Next came the desserts! The soy sauce pineapple and mustard ice cream were a great harmony of savoriness. The chocopic dessert was a decedent, darker chocolate accented with bright cabernet sauvignon vinegar.
Perhaps my favorite was the black sesame ice cream hidden under a fluffy yuzu yogurt cream with seaweed for texture contrast.
After the desserts, we were led to a hidden room behind a storage closet. The surprise final room was a replica of the shuttered 41° bar. Here we enjoyed craft cocktails paired with small treats.
While I appreciated the process behind the courses and interacting with the talented chefs, the service from the wait staff left some to be desired. As noted before, the wine recommendation was pretty terrible given the menu.

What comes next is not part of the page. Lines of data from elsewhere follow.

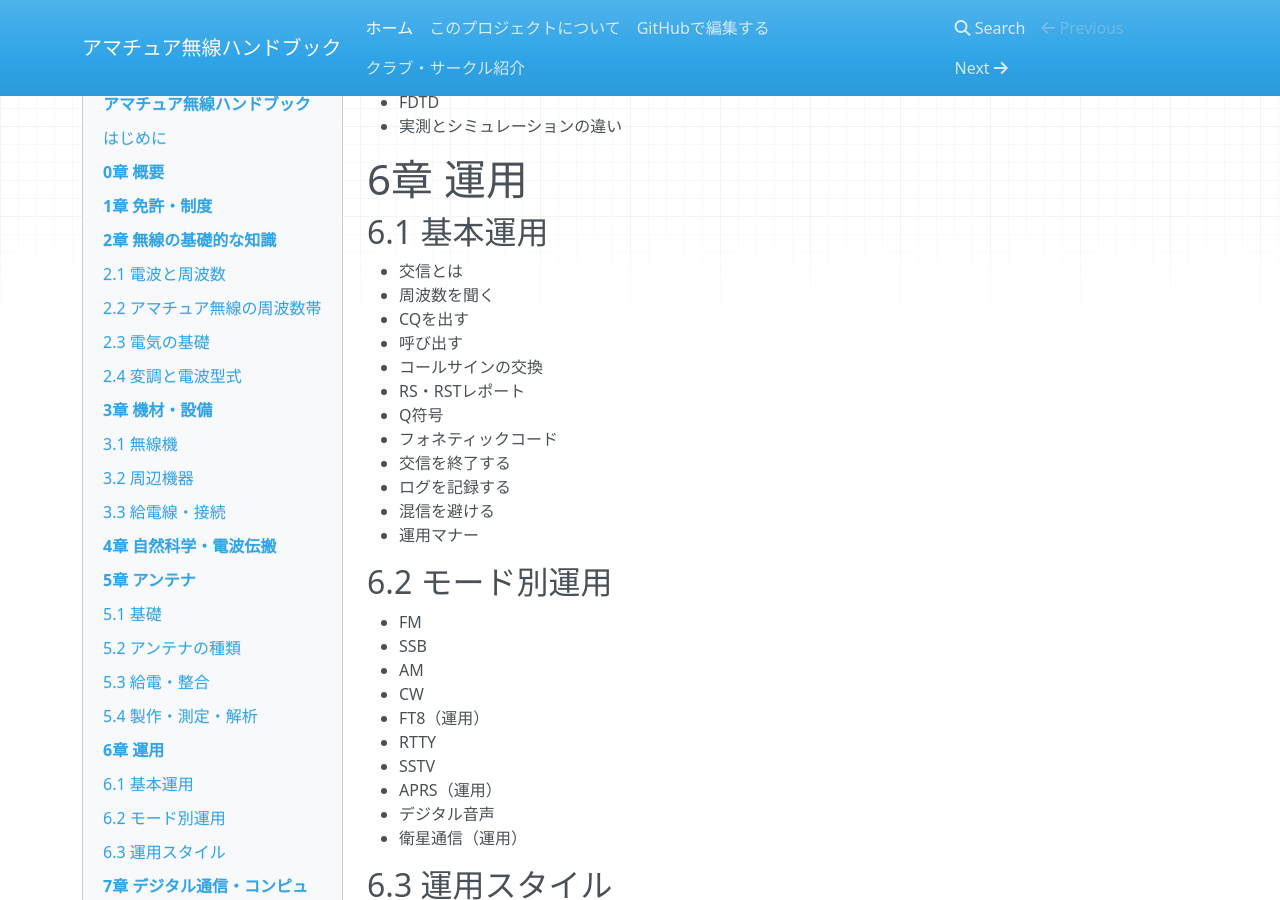
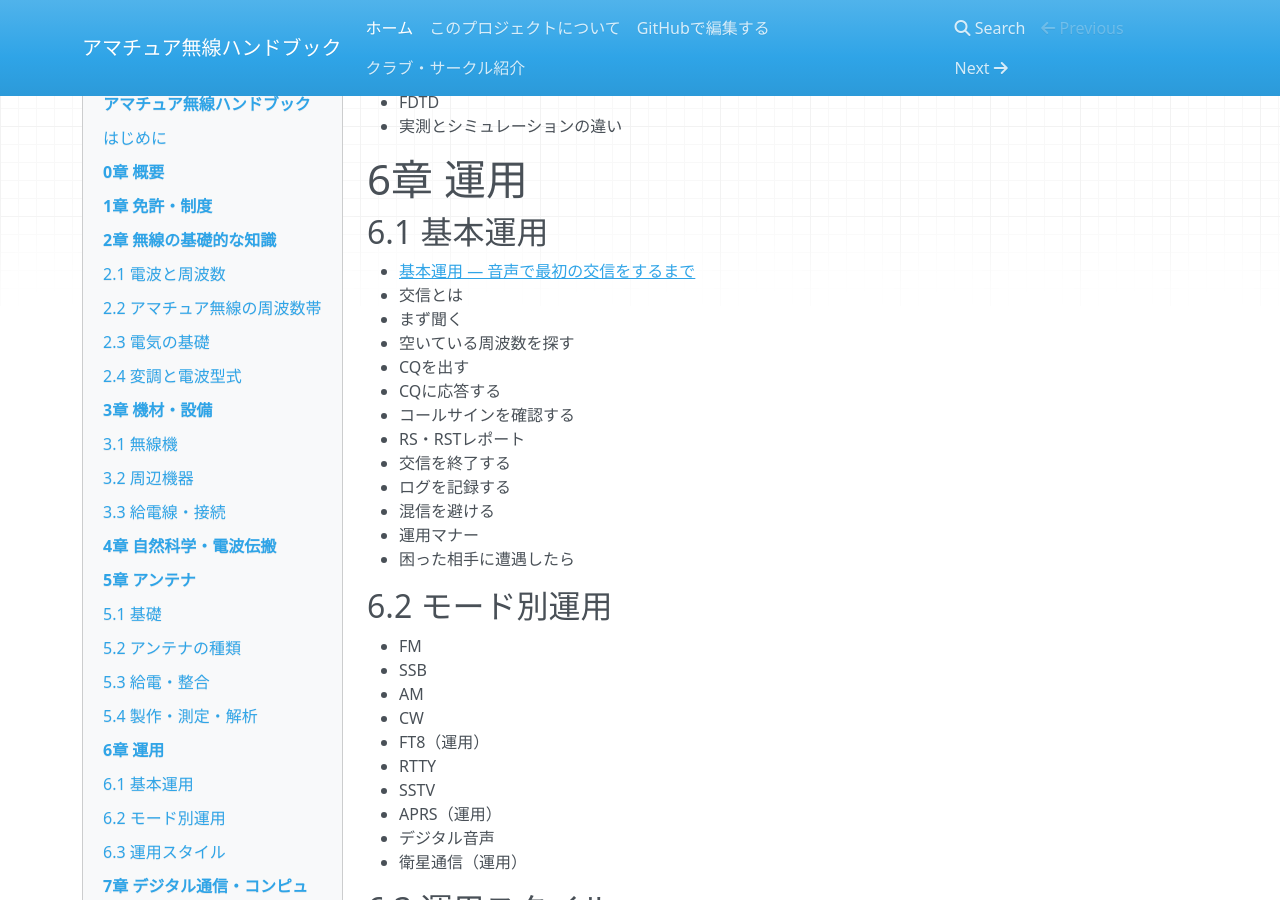
Before and after one commit to CQAKIBA/AmateurRadio-Handbook, an MkDocs documentation site: the page built from docs/index.md, in a window 1280 px wide and 900 px high, scrolled down 5927 px. Built offline with MkDocs 1.6.1, drawn with Linux system fonts in a browser that asks for light colours; nearby versions of some CDN libraries.

Commit message:
Link practical basic operating guide from chapter 6

```diff
--- a/docs/index.md
+++ b/docs/index.md
@@ -253,18 +253,19 @@
 
 ## 6.1 基本運用
 
-- 交信とは
-- 周波数を聞く
-- CQを出す
-- 呼び出す
-- コールサインの交換
-- RS・RSTレポート
-- Q符号
-- フォネティックコード
-- 交信を終了する
-- ログを記録する
-- 混信を避ける
-- 運用マナー
+- [基本運用 ― 音声で最初の交信をするまで](06_運用/基本運用.md)
+  - 交信とは
+  - まず聞く
+  - 空いている周波数を探す
+  - CQを出す
+  - CQに応答する
+  - コールサインを確認する
+  - RS・RSTレポート
+  - 交信を終了する
+  - ログを記録する
+  - 混信を避ける
+  - 運用マナー
+  - 困った相手に遭遇したら
 
 ## 6.2 モード別運用
 
```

Small details were also missed like water preferences. We were given a choice of sparkling or still in the second room, but not given water until the third room. They also poured me the wrong water preference, but then got it right in the fourth room.
General knowledge of the courses was also much worse than expected for a restaurant of this caliber.
Overall though, the wonderful chefs made my experience a positive one. Chef Peña and my husband really hit it off with food talk, and Chef even surprised us with a bag of Kuzu root starch which my husband had asked about earlier in the meal.
Though I’m not sure I would go back, I was glad to be able to experience Enigma Concept.
So, would you go back? Overall did you have a good experience? Going to Enigma in August. I hope I won’t get disappointed. Is there a dress code? How much would you say to give as tip? Last question, you mentioned it took about 4.5 hours. How did you get back to your hotel? I’m presuming it’s safe at that time?
I wouldn’t go back, but I did think it was a good experience! There are few fine dining places I really want to revisit, as there are too many new ones.
There is no dress code. Most diners were dressed up, but I felt like jeans would have been fine too.
Like most places outside of the US, tips are built into the prices and there is no tip line.
We took uber everywhere. It felt safe though in that neighborhood. People are still out at midnight in Spain, as there is a culture of not eating dinner until 8 or 9 pm.
Thanks for your feedback. It’s muxh appreciated. Our dinner reservation is for 8:30pm so we probably won’t finish until 1am. Do you recommend doing the wine pairing or just getting a bottle of wine, although you had mentioned they didn’t suggest such a good bottle?
I’m not sure I could recommend the pairing given how bad the somm’s bottle recommendation was, but maybe the pre-planned curation would be better. If you have an idea of the wines you like, you could ask for a wine list ahead of time and research bottles so you are ready with options on arrival.